Yates now lives on Ribault Scenic Drive, which used to be an all-white neighborhood. He said federal housing laws were passed in the 1960s that allowed black Americans to move into any home they wanted to purchase without discrimination. He said officials began desegregating public schools in the early 60s, which included Ribault and Raines high schools in Northwest Jacksonville.
“Ribault High and Ribault Junior High — those schools were built for the white kids who lived in the Lake Forest-Ribault neighborhood where I lived,” he said. “And just across Moncrief Road, which was like four blocks away, William Raines High School was built for blacks only.”
Another voice we spoke with about this movement was Emily Lisska, president of the Florida Historical Society and former executive director of the Duval County Historical Society.
“Finally by 1963, you had a situation where about 13 students, African American students, were integrated into five white schools,” Lisska told News4Jax, noting that other civil rights issues came to light in the 60s.

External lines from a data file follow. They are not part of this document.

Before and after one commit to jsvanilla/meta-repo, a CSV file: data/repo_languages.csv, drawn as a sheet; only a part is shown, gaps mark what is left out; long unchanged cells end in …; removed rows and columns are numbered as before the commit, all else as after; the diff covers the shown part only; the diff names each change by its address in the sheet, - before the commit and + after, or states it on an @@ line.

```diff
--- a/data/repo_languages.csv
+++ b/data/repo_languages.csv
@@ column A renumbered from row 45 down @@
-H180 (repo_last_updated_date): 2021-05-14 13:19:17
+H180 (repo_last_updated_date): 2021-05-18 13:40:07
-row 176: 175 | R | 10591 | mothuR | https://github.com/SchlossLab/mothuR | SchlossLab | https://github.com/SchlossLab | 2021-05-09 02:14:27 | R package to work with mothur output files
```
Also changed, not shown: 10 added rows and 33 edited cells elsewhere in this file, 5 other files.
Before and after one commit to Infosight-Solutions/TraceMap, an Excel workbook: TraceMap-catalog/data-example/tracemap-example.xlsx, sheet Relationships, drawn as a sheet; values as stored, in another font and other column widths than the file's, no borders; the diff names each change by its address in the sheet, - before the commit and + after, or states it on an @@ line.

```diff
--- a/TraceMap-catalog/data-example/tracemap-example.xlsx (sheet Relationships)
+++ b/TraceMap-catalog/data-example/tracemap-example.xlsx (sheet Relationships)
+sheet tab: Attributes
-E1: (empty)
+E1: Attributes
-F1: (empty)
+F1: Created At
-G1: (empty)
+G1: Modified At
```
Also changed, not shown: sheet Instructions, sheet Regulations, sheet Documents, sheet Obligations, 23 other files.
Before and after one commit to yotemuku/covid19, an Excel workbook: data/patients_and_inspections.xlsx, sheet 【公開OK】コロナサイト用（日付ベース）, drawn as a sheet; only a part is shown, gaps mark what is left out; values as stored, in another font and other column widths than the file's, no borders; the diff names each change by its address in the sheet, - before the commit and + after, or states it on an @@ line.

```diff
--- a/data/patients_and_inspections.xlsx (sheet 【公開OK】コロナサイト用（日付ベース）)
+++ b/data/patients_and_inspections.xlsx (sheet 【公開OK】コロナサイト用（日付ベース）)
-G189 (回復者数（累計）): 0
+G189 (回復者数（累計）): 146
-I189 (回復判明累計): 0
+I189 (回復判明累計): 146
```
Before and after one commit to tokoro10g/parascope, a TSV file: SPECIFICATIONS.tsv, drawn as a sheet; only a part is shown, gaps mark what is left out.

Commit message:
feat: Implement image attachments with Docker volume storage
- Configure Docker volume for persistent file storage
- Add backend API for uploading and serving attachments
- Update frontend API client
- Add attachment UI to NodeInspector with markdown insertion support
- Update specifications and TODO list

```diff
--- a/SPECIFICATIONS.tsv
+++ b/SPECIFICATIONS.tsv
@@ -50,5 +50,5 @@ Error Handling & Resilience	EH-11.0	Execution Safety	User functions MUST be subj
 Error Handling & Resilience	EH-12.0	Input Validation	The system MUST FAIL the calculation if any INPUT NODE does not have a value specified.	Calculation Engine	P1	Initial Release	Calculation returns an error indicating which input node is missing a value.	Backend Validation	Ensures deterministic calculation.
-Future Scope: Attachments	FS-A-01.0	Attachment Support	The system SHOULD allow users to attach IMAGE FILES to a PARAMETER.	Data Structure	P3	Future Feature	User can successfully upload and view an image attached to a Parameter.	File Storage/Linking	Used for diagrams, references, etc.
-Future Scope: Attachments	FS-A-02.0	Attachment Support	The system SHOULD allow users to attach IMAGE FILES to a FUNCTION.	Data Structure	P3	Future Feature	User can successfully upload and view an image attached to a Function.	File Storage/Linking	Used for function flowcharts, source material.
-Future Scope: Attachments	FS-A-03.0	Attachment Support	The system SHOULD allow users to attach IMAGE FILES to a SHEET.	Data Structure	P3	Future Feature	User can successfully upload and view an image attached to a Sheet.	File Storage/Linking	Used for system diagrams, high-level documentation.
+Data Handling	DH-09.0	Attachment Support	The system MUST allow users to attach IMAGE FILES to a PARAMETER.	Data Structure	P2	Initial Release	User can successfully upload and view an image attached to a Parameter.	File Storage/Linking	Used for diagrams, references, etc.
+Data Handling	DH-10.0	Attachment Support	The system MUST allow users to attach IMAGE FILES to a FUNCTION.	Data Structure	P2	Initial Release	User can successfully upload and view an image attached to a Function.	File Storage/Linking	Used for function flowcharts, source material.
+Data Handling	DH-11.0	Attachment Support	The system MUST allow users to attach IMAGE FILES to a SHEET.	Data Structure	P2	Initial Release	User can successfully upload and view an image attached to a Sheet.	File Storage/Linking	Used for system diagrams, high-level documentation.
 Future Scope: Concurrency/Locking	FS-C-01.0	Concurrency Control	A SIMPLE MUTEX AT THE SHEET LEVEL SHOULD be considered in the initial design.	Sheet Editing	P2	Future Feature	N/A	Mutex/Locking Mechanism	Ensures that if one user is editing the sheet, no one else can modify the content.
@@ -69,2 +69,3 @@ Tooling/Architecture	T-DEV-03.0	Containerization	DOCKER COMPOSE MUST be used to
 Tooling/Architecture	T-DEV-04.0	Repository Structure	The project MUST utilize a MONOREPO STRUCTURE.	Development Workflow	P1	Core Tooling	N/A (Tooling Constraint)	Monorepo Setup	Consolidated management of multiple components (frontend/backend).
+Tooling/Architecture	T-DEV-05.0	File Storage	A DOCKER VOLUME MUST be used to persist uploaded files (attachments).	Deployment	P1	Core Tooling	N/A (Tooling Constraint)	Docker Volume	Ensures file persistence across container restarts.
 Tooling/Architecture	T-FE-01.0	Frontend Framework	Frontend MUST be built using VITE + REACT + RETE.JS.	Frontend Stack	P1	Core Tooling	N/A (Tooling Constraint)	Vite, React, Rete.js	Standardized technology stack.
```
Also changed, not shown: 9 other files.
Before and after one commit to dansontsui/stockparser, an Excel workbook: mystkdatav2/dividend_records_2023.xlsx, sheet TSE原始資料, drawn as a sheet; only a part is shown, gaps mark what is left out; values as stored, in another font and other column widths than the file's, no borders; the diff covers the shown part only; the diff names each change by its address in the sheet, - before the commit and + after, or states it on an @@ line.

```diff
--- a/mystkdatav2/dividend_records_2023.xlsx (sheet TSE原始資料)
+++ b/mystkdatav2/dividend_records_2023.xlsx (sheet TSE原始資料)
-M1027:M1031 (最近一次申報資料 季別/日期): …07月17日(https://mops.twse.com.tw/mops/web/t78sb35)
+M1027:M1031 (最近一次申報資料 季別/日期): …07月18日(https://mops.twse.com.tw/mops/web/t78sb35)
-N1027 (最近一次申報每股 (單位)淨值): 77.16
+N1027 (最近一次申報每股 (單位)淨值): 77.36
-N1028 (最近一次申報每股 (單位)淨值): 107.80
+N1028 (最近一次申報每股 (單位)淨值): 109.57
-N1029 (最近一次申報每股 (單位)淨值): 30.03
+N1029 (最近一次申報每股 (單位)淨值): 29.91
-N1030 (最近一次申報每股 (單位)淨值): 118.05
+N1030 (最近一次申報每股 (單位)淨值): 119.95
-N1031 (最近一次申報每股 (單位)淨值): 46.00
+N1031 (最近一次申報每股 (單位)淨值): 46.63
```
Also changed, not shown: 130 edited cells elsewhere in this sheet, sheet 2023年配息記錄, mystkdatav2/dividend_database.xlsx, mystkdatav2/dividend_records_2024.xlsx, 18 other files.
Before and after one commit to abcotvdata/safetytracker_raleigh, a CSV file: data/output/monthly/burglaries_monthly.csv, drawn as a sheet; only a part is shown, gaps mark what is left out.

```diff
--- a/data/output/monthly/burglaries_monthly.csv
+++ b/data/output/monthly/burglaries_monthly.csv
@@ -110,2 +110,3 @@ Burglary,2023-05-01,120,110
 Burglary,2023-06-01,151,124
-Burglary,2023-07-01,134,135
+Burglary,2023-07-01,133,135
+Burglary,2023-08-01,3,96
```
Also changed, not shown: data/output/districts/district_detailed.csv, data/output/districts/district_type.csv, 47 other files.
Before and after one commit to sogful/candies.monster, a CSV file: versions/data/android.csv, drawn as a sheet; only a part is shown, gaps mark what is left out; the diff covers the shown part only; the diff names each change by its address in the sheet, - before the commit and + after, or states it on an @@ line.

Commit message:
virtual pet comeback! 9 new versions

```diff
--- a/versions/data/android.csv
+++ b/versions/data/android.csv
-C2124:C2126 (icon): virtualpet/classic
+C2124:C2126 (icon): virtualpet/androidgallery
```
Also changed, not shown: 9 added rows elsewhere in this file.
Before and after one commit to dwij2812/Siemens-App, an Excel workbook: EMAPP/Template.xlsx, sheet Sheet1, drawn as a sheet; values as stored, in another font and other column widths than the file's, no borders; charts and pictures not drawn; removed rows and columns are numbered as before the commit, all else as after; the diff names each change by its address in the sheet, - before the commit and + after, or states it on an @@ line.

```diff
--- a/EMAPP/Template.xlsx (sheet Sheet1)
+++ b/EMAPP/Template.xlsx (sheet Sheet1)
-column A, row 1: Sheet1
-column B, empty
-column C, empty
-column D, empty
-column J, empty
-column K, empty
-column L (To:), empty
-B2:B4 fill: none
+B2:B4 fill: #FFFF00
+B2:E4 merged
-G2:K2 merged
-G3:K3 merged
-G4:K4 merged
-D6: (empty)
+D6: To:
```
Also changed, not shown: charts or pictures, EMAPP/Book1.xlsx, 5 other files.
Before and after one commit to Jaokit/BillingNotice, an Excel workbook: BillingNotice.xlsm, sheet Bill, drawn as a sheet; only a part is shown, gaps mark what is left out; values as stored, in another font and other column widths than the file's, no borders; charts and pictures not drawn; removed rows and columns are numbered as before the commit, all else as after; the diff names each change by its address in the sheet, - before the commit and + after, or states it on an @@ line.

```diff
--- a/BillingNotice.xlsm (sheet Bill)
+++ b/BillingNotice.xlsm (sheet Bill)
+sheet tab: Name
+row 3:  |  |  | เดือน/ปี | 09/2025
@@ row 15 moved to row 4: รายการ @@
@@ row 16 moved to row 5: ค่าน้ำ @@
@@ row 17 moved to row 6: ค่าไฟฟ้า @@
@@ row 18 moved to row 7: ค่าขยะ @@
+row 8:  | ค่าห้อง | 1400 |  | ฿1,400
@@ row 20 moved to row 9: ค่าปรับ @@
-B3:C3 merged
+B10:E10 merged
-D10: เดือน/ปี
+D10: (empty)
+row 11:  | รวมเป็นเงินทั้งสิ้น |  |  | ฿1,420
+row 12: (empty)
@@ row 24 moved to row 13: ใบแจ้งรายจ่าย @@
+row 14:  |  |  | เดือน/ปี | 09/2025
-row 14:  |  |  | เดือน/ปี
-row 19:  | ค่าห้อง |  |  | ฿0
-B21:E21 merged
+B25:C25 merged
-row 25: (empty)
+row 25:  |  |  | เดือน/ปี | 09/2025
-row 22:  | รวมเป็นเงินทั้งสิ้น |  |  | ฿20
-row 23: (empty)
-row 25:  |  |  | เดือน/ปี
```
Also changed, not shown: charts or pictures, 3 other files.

Among them was in 1964 when the Beatles were slated to play a concert in Jacksonville at the Gator Bowl, now known as TIAA Bank Field. The concert was initially slated to be segregated but the Beatles refused to play to a segregated crowd and eventually the concert promoter relented.
Yet another issue involved Jacksonville’s consolidation in 1968. Lisska said there were differing views on this issue, but one belief is that a motive behind merging the city’s government with Duval County’s was keeping Jacksonville from electing its first Black mayor.
At the time, Earl Johnson was a prominent Black attorney who sat on the City Council. Some speculated that he could have become the city’s first Black mayor, decades before the city elected Mayor Alvin Brown in 2011.
“Some people question was that done in order to keep a Black mayor from getting into office?” Lisska told News4Jax. “Many question whether that was done because the votes would have swayed that way if there wasn’t a consolidated government with expanded city limits.”
Since all the developments in the 1960s, Yates said he has seen great improvements for the African American community in Jacksonville. He said he believed it was a great place to live when he moved back in 1959 and he continues to feel the same way to this day.
“I was just happy to say after 60 some odd years, I was not wrong. Jacksonville is indeed one of the finest places in the country you could live. We’ve made a lot of progress. We still have problems, a number of problems, but I believe if those problems can be solved anywhere, they can be solved here in Jacksonville.”